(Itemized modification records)

····················

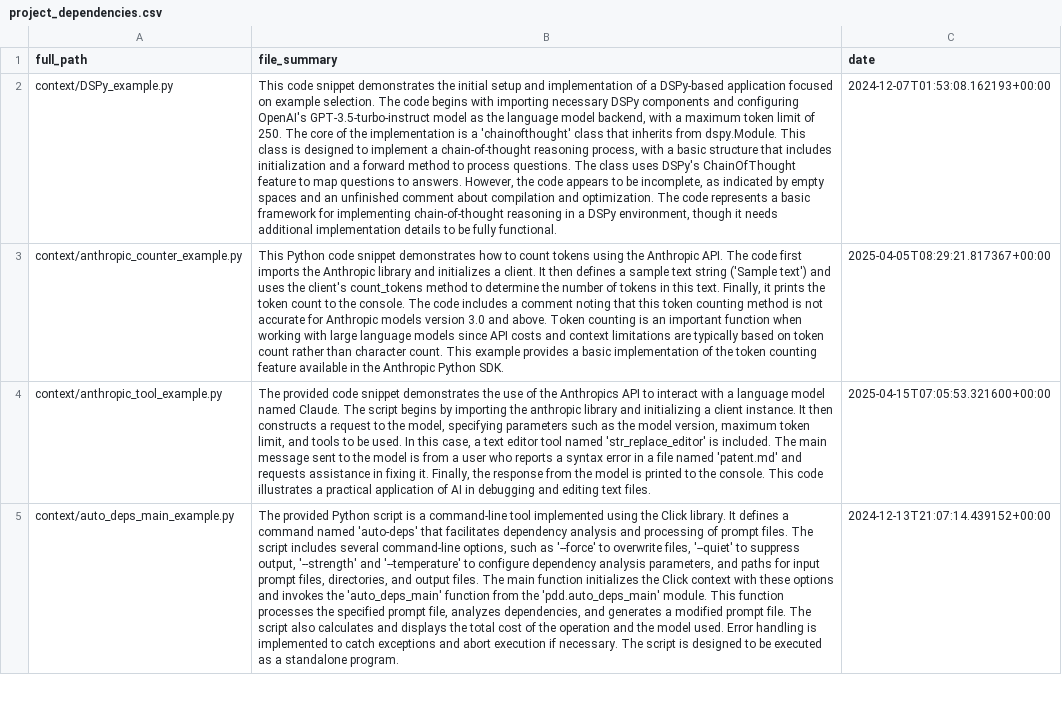
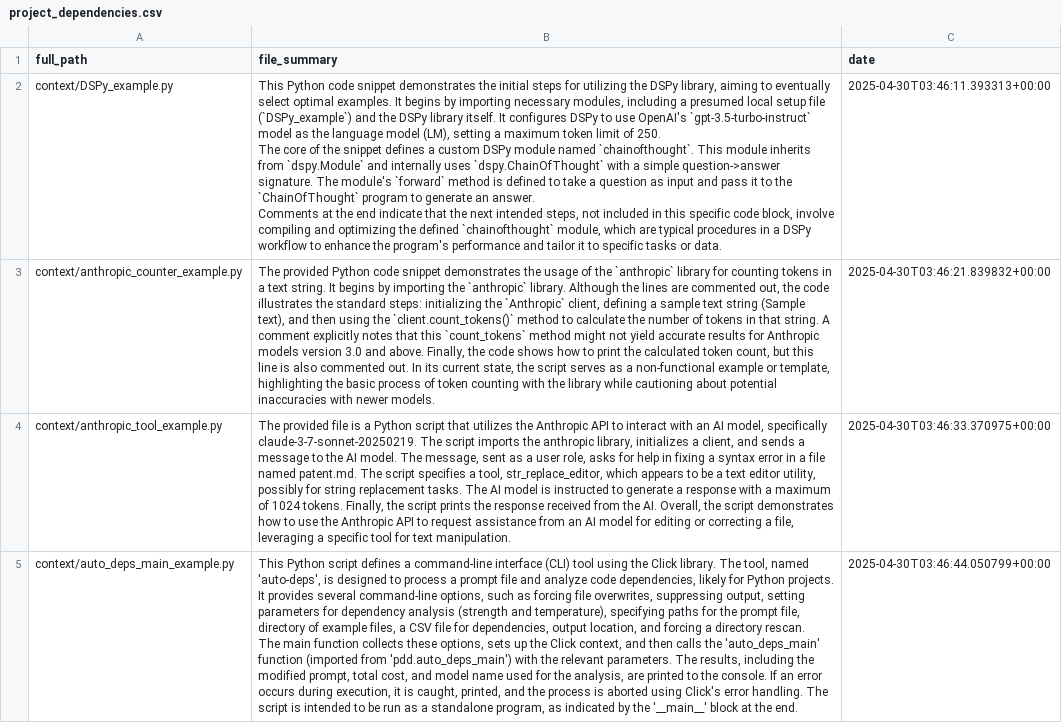
Before and after one commit to promptdriven/pdd, a CSV file: project_dependencies.csv, drawn as a sheet; only a part is shown; ↵ is a line break in a cell; the diff covers the shown part only; the diff names each change by its address in the sheet, - before the commit and + after, or states it on an @@ line.

```diff
--- a/project_dependencies.csv
+++ b/project_dependencies.csv
-B2 (file_summary): This code snippet demonstrates the initial setup and implementation of a DSPy-based application focused on example selection. The code begins with importing necessary DSPy components and configuring OpenAI's GPT-3.5-turbo-instruct model as the language model backend, with a maximum token limit of 250. The core of the implementation is a 'chainofthought' class that inherits from dspy.Module. This class is designed to implement a chain-of-thought reasoning process, with a basic structure that includes initialization and a forward method to process questions. The class uses DSPy's ChainOfThought feature to map questions to answers. However, the code appears to be incomplete, as indicated by empty spaces and an unfinished comment about compilation and optimization. The code represents a basic framework for implementing chain-of-thought reasoning in a DSPy environment, though it needs additional implementation details to be fully functional.
+B2 (file_summary): This Python code snippet demonstrates the initial steps for utilizing the DSPy library, aiming to eventually select optimal examples. It begins by importing necessary modules, including a presumed local setup file (`DSPy_example`) and the DSPy library itself. It configures DSPy to use OpenAI's `gpt-3.5-turbo-instruct` model as the language model (LM), setting a maximum token limit of 250. ↵ The core of the snippet defines a custom DSPy module named `chainofthought`. This module inherits from `dspy.Module` and internally uses `dspy.ChainOfThought` with a simple question->answer signature. The module's `forward` method is defined to take a question as input and pass it to the `ChainOfThought` program to generate an answer. ↵ Comments at the end indicate that the next intended steps, not included in this specific code block, involve compiling and optimizing the defined `chainofthought` module, which are typical procedures in a DSPy workflow to enhance the program's performance and tailor it to specific tasks or data.
-C2 (date): 2024-12-07T01:53:08.162193+00:00
+C2 (date): 2025-04-30T03:46:11.393313+00:00
-B3 (file_summary): This Python code snippet demonstrates how to count tokens using the Anthropic API. The code first imports the Anthropic library and initializes a client. It then defines a sample text string ('Sample text') and uses the client's count_tokens method to determine the number of tokens in this text. Finally, it prints the token count to the console. The code includes a comment noting that this token counting method is not accurate for Anthropic models version 3.0 and above. Token counting is an important function when working with large language models since API costs and context limitations are typically based on token count rather than character count. This example provides a basic implementation of the token counting feature available in the Anthropic Python SDK.
+B3 (file_summary): The provided Python code snippet demonstrates the usage of the `anthropic` library for counting tokens in a text string. It begins by importing the `anthropic` library. Although the lines are commented out, the code illustrates the standard steps: initializing the `Anthropic` client, defining a sample text string (Sample text), and then using the `client.count_tokens()` method to calculate the number of tokens in that string. A comment explicitly notes that this `count_tokens` method might not yield accurate results for Anthropic models version 3.0 and above. Finally, the code shows how to print the calculated token count, but this line is also commented out. In its current state, the script serves as a non-functional example or template, highlighting the basic process of token counting with the library while cautioning about potential inaccuracies with newer models.
-C3 (date): 2025-04-05T08:29:21.817367+00:00
+C3 (date): 2025-04-30T03:46:21.839832+00:00
-B4 (file_summary): The provided code snippet demonstrates the use of the Anthropics API to interact with a language model named Claude. The script begins by importing the anthropic library and initializing a client instance. It then constructs a request to the model, specifying parameters such as the model version, maximum token limit, and tools to be used. In this case, a text editor tool named 'str_replace_editor' is included. The main message sent to the model is from a user who reports a syntax error in a file named 'patent.md' and requests assistance in fixing it. Finally, the response from the model is printed to the console. This code illustrates a practical application of AI in debugging and editing text files.
+B4 (file_summary): The provided file is a Python script that utilizes the Anthropic API to interact with an AI model, specifically claude-3-7-sonnet-20250219. The script imports the anthropic library, initializes a client, and sends a message to the AI model. The message, sent as a user role, asks for help in fixing a syntax error in a file named patent.md. The script specifies a tool, str_replace_editor, which appears to be a text editor utility, possibly for string replacement tasks. The AI model is instructed to generate a response with a maximum of 1024 tokens. Finally, the script prints the response received from the AI. Overall, the script demonstrates how to use the Anthropic API to request assistance from an AI model for editing or correcting a file, leveraging a specific tool for text manipulation.
-C4 (date): 2025-04-15T07:05:53.321600+00:00
+C4 (date): 2025-04-30T03:46:33.370975+00:00
-B5 (file_summary): The provided Python script is a command-line tool implemented using the Click library. It defines a command named 'auto-deps' that facilitates dependency analysis and processing of prompt files. The script includes several command-line options, such as '--force' to overwrite files, '--quiet' to suppress output, '--strength' and '--temperature' to configure dependency analysis parameters, and paths for input prompt files, directories, and output files. The main function initializes the Click context with these options and invokes the 'auto_deps_main' function from the 'pdd.auto_deps_main' module. This function processes the specified prompt file, analyzes dependencies, and generates a modified prompt file. The script also calculates and displays the total cost of the operation and the model used. Error handling is implemented to catch exceptions and abort execution if necessary. The script is designed to be executed as a standalone program.
+B5 (file_summary): This Python script defines a command-line interface (CLI) tool using the Click library. The tool, named 'auto-deps', is designed to process a prompt file and analyze code dependencies, likely for Python projects. It provides several command-line options, such as forcing file overwrites, suppressing output, setting parameters for dependency analysis (strength and temperature), specifying paths for the prompt file, directory of example files, a CSV file for dependencies, output location, and forcing a directory rescan. ↵ The main function collects these options, sets up the Click context, and then calls the 'auto_deps_main' function (imported from 'pdd.auto_deps_main') with the relevant parameters. The results, including the modified prompt, total cost, and model name used for the analysis, are printed to the console. If an error occurs during execution, it is caught, printed, and the process is aborted using Click's error handling. The script is intended to be run as a standalone program, as indicated by the '__main__' block at the end.
-C5 (date): 2024-12-13T21:07:14.439152+00:00
+C5 (date): 2025-04-30T03:46:44.050799+00:00
```
Also changed, not shown: 1 added row, 5 removed rows and 130 edited cells elsewhere in this file, 1 other file.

····················

__YOUR GOAL__
Print every record above exactly, with no pictures.

__PROBLEM SOLUTION__
Before and after one commit to promptdriven/pdd, a CSV file: project_dependencies.csv, drawn as a sheet; only a part is shown; ↵ is a line break in a cell; the diff covers the shown part only; the diff names each change by its address in the sheet, - before the commit and + after, or states it on an @@ line.

```diff
--- a/project_dependencies.csv
+++ b/project_dependencies.csv
-B2 (file_summary): This code snippet demonstrates the initial setup and implementation of a DSPy-based application focused on example selection. The code begins with importing necessary DSPy components and configuring OpenAI's GPT-3.5-turbo-instruct model as the language model backend, with a maximum token limit of 250. The core of the implementation is a 'chainofthought' class that inherits from dspy.Module. This class is designed to implement a chain-of-thought reasoning process, with a basic structure that includes initialization and a forward method to process questions. The class uses DSPy's ChainOfThought feature to map questions to answers. However, the code appears to be incomplete, as indicated by empty spaces and an unfinished comment about compilation and optimization. The code represents a basic framework for implementing chain-of-thought reasoning in a DSPy environment, though it needs additional implementation details to be fully functional.
+B2 (file_summary): This Python code snippet demonstrates the initial steps for utilizing the DSPy library, aiming to eventually select optimal examples. It begins by importing necessary modules, including a presumed local setup file (`DSPy_example`) and the DSPy library itself. It configures DSPy to use OpenAI's `gpt-3.5-turbo-instruct` model as the language model (LM), setting a maximum token limit of 250. ↵ The core of the snippet defines a custom DSPy module named `chainofthought`. This module inherits from `dspy.Module` and internally uses `dspy.ChainOfThought` with a simple question->answer signature. The module's `forward` method is defined to take a question as input and pass it to the `ChainOfThought` program to generate an answer. ↵ Comments at the end indicate that the next intended steps, not included in this specific code block, involve compiling and optimizing the defined `chainofthought` module, which are typical procedures in a DSPy workflow to enhance the program's performance and tailor it to specific tasks or data.
-C2 (date): 2024-12-07T01:53:08.162193+00:00
+C2 (date): 2025-04-30T03:46:11.393313+00:00
-B3 (file_summary): This Python code snippet demonstrates how to count tokens using the Anthropic API. The code first imports the Anthropic library and initializes a client. It then defines a sample text string ('Sample text') and uses the client's count_tokens method to determine the number of tokens in this text. Finally, it prints the token count to the console. The code includes a comment noting that this token counting method is not accurate for Anthropic models version 3.0 and above. Token counting is an important function when working with large language models since API costs and context limitations are typically based on token count rather than character count. This example provides a basic implementation of the token counting feature available in the Anthropic Python SDK.
+B3 (file_summary): The provided Python code snippet demonstrates the usage of the `anthropic` library for counting tokens in a text string. It begins by importing the `anthropic` library. Although the lines are commented out, the code illustrates the standard steps: initializing the `Anthropic` client, defining a sample text string (Sample text), and then using the `client.count_tokens()` method to calculate the number of tokens in that string. A comment explicitly notes that this `count_tokens` method might not yield accurate results for Anthropic models version 3.0 and above. Finally, the code shows how to print the calculated token count, but this line is also commented out. In its current state, the script serves as a non-functional example or template, highlighting the basic process of token counting with the library while cautioning about potential inaccuracies with newer models.
-C3 (date): 2025-04-05T08:29:21.817367+00:00
+C3 (date): 2025-04-30T03:46:21.839832+00:00
-B4 (file_summary): The provided code snippet demonstrates the use of the Anthropics API to interact with a language model named Claude. The script begins by importing the anthropic library and initializing a client instance. It then constructs a request to the model, specifying parameters such as the model version, maximum token limit, and tools to be used. In this case, a text editor tool named 'str_replace_editor' is included. The main message sent to the model is from a user who reports a syntax error in a file named 'patent.md' and requests assistance in fixing it. Finally, the response from the model is printed to the console. This code illustrates a practical application of AI in debugging and editing text files.
+B4 (file_summary): The provided file is a Python script that utilizes the Anthropic API to interact with an AI model, specifically claude-3-7-sonnet-20250219. The script imports the anthropic library, initializes a client, and sends a message to the AI model. The message, sent as a user role, asks for help in fixing a syntax error in a file named patent.md. The script specifies a tool, str_replace_editor, which appears to be a text editor utility, possibly for string replacement tasks. The AI model is instructed to generate a response with a maximum of 1024 tokens. Finally, the script prints the response received from the AI. Overall, the script demonstrates how to use the Anthropic API to request assistance from an AI model for editing or correcting a file, leveraging a specific tool for text manipulation.
-C4 (date): 2025-04-15T07:05:53.321600+00:00
+C4 (date): 2025-04-30T03:46:33.370975+00:00
-B5 (file_summary): The provided Python script is a command-line tool implemented using the Click library. It defines a command named 'auto-deps' that facilitates dependency analysis and processing of prompt files. The script includes several command-line options, such as '--force' to overwrite files, '--quiet' to suppress output, '--strength' and '--temperature' to configure dependency analysis parameters, and paths for input prompt files, directories, and output files. The main function initializes the Click context with these options and invokes the 'auto_deps_main' function from the 'pdd.auto_deps_main' module. This function processes the specified prompt file, analyzes dependencies, and generates a modified prompt file. The script also calculates and displays the total cost of the operation and the model used. Error handling is implemented to catch exceptions and abort execution if necessary. The script is designed to be executed as a standalone program.
+B5 (file_summary): This Python script defines a command-line interface (CLI) tool using the Click library. The tool, named 'auto-deps', is designed to process a prompt file and analyze code dependencies, likely for Python projects. It provides several command-line options, such as forcing file overwrites, suppressing output, setting parameters for dependency analysis (strength and temperature), specifying paths for the prompt file, directory of example files, a CSV file for dependencies, output location, and forcing a directory rescan. ↵ The main function collects these options, sets up the Click context, and then calls the 'auto_deps_main' function (imported from 'pdd.auto_deps_main') with the relevant parameters. The results, including the modified prompt, total cost, and model name used for the analysis, are printed to the console. If an error occurs during execution, it is caught, printed, and the process is aborted using Click's error handling. The script is intended to be run as a standalone program, as indicated by the '__main__' block at the end.
-C5 (date): 2024-12-13T21:07:14.439152+00:00
+C5 (date): 2025-04-30T03:46:44.050799+00:00
```
Also changed, not shown: 1 added row, 5 removed rows and 130 edited cells elsewhere in this file, 1 other file.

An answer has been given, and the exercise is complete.